South Korea’s special prosecutor stated on Sunday it will consider the economic influence of whether to arrest Samsung Group [SAGR.UL] leader Jay Y. Lee in connection with an influence-peddling investigation involving the president.

Jay Y. Lee is the third-generation leader of South Korea’s largest firm.

The office also postponed its decision on whether to seek the arrest of Lee until Monday though it had said earlier it would a decision by Sunday.

Prosecutors have been investigating whether Samsung provided 30 billion won ($25.46 million) to a business and foundations backed by President Park Geun-hye’s friend, Choi Soon-sil, in exchange for the national pension fund’s support for a 2015 merger of two Samsung affiliates.

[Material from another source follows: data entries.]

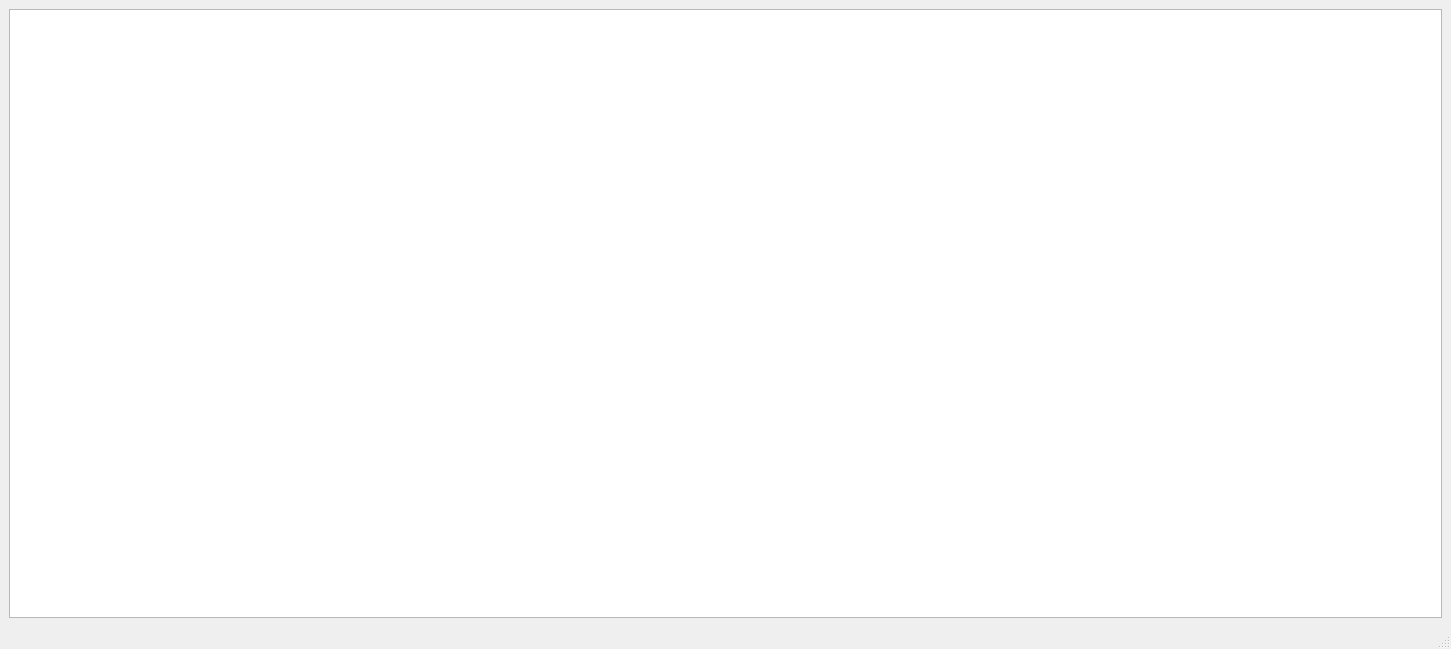
Qt form main.ui (CupuycI/LyceumGitHub2) before a commit.
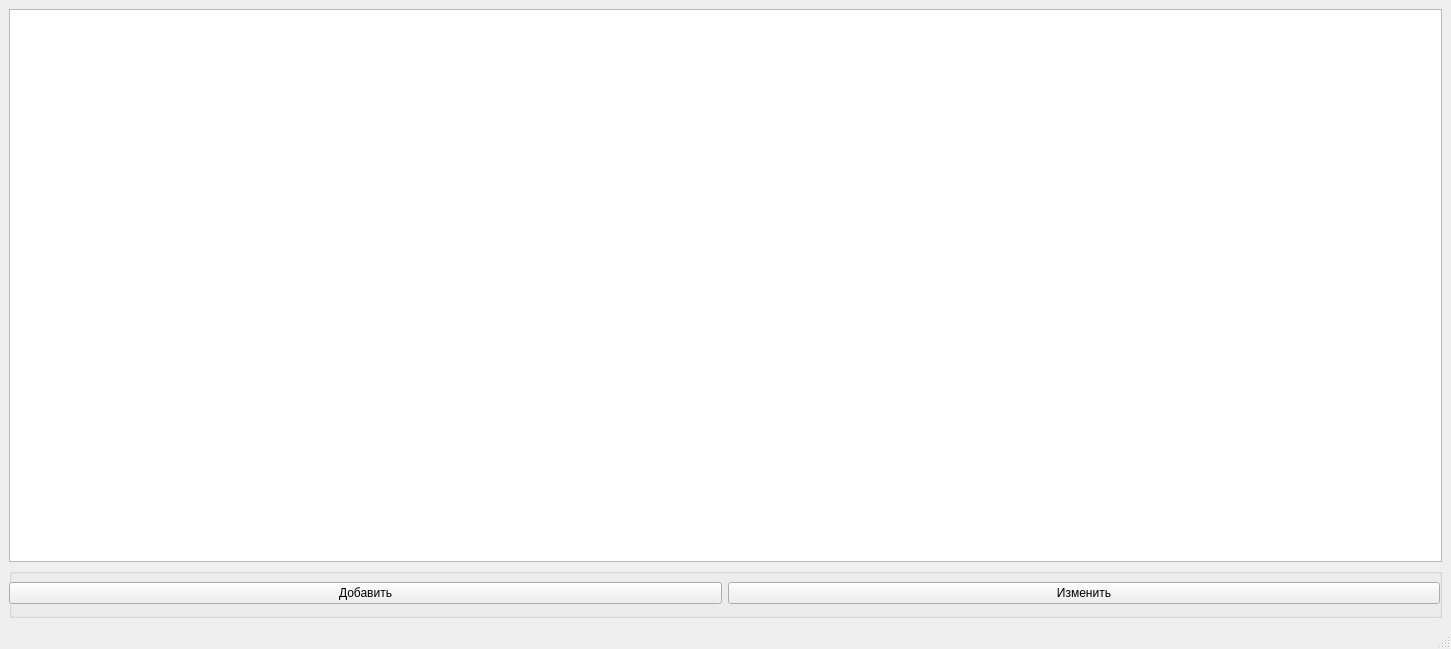
The same form after that commit.

Diff of the .ui file:
```diff
--- a/main.ui
+++ b/main.ui
@@ -14,10 +14,49 @@
    <string>Coffee</string>
   </property>
   <widget class="QWidget" name="centralwidget">
-   <layout class="QHBoxLayout" name="horizontalLayout">
+   <layout class="QVBoxLayout" name="verticalLayout">
     <item>
      <widget class="QTableWidget" name="tableWidget"/>
     </item>
+    <item>
+     <widget class="QGroupBox" name="groupBox">
+      <property name="minimumSize">
+       <size>
+        <width>50</width>
+        <height>50</height>
+       </size>
+      </property>
+      <property name="title">
+       <string/>
+      </property>
+      <widget class="QWidget" name="horizontalLayoutWidget">
+       <property name="geometry">
+        <rect>
+         <x>0</x>
+         <y>0</y>
+         <width>1431</width>
+         <height>51</height>
+        </rect>
+       </property>
+       <layout class="QHBoxLayout" name="horizontalLayout">
+        <item>
+         <widget class="QPushButton" name="add_btn">
+          <property name="text">
+           <string>Добавить</string>
+          </property>
+         </widget>
+        </item>
+        <item>
+         <widget class="QPushButton" name="edit_btn">
+          <property name="text">
+           <string>Изменить</string>
+          </property>
+         </widget>
+        </item>
+       </layout>
+      </widget>
+     </widget>
+    </item>
    </layout>
   </widget>
   <widget class="QMenuBar" name="menubar">
```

The Samsung chief denied bribery accusations during a parliamentary hearing in December.

“Law and principle are the most important metric, and after also considering various factors mentioned previously, we will decide by law and principle,” the prosecution spokesman Lee said, regarding to economic impact.

Samsung’s Lee was questioned for 22 hours before leaving the special prosecutors’ office in Seoul on Friday morning as part of the investigation into a corruption scandal that has led to President Park’s impeachment by parliament.